PUFI—ongoing activity includes the development of a module for children who do not use a prosthesis—the UFI, a new software version 4, and the initial stages of development of an adult version of the PUFI. The designers also hope to have a web-based version available in the near future.
Sköld, A., Eliasson, A-C, et al. are developing a Child Hand-use Experience Questionnaire (CHEQ) for children with unilateral, nonprosthetic hand deficiency. The measure is expected to be available on the Internet shortly ( www.cheq.se ).
Hermansson is working on the development (scoring criteria) and validation of the Assisting Hand Assessment (AHA) for children with unilateral hand deficiency and AHA for children and adults with and without upper-limb prostheses (amputees and children with congenital deficiency).
It is evident that a great amount of effort has been expended in this area, and it is unfortunate that so many of the outcome measures developed over the years have not been fully validated or put into routine clinical use.
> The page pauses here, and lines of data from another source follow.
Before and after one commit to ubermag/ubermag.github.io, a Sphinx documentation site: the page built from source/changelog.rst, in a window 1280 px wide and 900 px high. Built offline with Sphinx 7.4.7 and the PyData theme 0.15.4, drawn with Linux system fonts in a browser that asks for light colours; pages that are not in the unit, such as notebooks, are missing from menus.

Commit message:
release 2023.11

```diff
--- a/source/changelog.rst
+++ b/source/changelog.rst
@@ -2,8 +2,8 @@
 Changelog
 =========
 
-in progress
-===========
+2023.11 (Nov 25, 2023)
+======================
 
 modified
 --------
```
In too many cases, tests were developed for specific study investigations with isolated populations, and as such, the results cannot be generalized, and the tools have not been used further. Regrettably, there is still no system in place to determine empirically the positive functional and psychosocial outcomes associated with prosthetic use.
So what do we need to do? Although it is obvious that the accuracy and precision of study results must meet acceptable measurement standards, clinical teams also should not keep ignoring the need to do something to assess the value of prosthetic prescription and fitting for clients. Rather than continue to find fault with the instruments available or seek to develop new ones, it is time to at least select a few that can be agreed upon and start to use them in a consistent manner. Once there is a process in place, it will be possible to identify the problems or gaps and work toward a better solution.
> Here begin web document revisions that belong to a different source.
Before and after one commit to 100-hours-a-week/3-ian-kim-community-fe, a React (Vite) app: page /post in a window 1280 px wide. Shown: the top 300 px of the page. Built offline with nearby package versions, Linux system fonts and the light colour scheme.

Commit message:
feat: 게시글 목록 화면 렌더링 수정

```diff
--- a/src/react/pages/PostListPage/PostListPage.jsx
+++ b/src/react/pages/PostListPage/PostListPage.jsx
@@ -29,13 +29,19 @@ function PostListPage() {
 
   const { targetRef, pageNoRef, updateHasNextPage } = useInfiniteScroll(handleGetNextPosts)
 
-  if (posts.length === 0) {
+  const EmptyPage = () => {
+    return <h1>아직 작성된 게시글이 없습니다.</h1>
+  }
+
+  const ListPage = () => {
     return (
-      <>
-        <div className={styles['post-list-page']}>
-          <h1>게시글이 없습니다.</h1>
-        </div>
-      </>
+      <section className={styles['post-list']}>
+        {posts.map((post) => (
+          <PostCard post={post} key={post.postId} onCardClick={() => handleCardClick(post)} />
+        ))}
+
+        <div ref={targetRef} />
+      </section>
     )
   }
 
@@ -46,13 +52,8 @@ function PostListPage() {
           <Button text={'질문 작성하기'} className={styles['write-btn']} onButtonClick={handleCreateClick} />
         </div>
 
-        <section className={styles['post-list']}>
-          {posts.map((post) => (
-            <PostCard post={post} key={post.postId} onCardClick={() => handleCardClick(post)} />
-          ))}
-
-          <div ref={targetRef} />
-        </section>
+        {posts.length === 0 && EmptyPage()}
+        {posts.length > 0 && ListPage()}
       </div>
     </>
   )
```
Fortunately, comprehensive outcome measurement reviews by Buffart et al.32,33 and Wright et al.34,35 have identified a growing number of prosthetic-specific and generic measures worthy of consideration to help assess the functional outcome. In some cases, further psychometric evaluation work is recommended. Other domains such as psychological, social, and environmental factors are less well developed and need to be addressed by appropriately qualified personnel. It is also important to insist that consistent data collection become a routine part of clinical practice, mandated if necessary, along with other requirements of professional practice. If this is to succeed, measurement tools must be practical to administer in a clinical setting, and they need to have relevance, both for the clinician and for the child/family.
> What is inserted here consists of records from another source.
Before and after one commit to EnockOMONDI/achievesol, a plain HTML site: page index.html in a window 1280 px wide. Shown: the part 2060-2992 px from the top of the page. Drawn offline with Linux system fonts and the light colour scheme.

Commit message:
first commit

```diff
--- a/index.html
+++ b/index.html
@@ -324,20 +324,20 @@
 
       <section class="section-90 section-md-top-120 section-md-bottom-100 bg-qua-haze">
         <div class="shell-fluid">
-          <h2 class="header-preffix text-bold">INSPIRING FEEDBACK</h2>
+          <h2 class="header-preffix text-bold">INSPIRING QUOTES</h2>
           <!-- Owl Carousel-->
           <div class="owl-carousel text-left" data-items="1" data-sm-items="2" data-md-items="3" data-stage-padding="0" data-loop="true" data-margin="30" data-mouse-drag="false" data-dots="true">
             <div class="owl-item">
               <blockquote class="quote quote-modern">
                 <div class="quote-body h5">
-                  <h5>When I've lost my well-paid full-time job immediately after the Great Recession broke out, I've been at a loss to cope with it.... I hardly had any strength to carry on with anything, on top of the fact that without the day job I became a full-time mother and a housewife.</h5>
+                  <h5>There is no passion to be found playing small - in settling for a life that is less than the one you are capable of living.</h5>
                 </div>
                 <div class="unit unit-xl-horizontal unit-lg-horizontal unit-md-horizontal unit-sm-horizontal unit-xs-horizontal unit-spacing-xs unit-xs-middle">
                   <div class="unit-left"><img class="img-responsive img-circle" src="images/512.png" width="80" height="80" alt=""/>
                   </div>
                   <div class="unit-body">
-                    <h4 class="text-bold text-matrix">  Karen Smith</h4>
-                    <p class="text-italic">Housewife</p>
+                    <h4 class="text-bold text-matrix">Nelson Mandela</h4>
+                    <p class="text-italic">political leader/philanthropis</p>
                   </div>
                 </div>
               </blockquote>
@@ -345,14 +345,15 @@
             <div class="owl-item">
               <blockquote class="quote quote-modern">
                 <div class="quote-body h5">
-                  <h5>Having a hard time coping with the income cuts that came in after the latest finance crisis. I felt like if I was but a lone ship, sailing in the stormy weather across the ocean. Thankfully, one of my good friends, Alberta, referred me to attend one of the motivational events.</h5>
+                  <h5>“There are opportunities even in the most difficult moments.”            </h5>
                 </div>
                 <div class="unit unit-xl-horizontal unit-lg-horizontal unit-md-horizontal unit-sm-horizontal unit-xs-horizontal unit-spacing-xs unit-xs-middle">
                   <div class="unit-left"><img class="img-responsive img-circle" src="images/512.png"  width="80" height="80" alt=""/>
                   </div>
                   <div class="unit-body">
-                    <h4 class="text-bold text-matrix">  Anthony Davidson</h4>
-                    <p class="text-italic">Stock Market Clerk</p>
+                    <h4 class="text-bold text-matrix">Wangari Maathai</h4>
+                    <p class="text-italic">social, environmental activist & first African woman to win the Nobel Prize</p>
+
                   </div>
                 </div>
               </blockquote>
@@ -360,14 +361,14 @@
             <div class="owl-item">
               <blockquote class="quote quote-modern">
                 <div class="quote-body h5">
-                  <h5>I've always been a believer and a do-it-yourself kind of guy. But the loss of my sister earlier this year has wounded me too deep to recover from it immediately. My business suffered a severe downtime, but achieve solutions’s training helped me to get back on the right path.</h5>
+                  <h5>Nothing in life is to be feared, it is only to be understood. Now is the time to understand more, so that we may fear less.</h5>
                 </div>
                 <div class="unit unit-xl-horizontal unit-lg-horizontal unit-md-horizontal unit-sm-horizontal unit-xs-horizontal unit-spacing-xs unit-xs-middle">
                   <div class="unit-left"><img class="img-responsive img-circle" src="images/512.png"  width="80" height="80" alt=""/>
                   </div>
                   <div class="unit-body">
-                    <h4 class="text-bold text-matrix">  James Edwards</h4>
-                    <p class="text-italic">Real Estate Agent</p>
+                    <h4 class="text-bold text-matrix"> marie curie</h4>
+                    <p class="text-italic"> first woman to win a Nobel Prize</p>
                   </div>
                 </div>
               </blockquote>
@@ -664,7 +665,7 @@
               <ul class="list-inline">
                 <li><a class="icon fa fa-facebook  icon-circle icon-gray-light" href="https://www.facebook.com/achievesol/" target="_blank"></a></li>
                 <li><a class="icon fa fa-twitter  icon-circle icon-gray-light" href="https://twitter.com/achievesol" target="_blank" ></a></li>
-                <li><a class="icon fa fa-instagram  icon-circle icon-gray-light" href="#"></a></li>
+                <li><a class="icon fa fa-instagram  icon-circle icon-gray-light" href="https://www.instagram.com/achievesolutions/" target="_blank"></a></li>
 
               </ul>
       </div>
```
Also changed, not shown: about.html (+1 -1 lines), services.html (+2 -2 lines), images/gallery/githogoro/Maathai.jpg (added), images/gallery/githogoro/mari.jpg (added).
There does appear to be a growing awareness that there is no simple way to determine if prosthetics are cost beneficial for children with upper-limb amputations or limb deficiencies and that it will require a multidimensional approach and longitudinal study. There is also a need for collective and collaborative investigation to obtain sufficient data to determine statistical significance and to be able to compare practices.
The direction and guidelines for future work provided by Biddis and Chau36 are worthy of consideration. Based on an extensive review of the prosthetic literature regarding upper limb use and abandonment, they recommended that any future research work should 1) increase generality of results, 2) focus on controlled study designs, 3) deploy formal statistical analyses, 4) conduct multifactor analyses, 5) develop and adopt standardized measurement tools, 6) provide complete descriptive documentation, and 7) capture contemporary consumer views.
Correspondence to: Sheila Hubbard, Dip P&OT, BSc(PT), 26 Stonemanse Court, Toronto, ON, Canada, M1G 3V3; e-mail:
SHEILA HUBBARD, Dip P&OT, BSc(PT), is affiliated with the Bloorview Kids Rehab, Toronto, ON, Canada. The author declares no conflict of interest.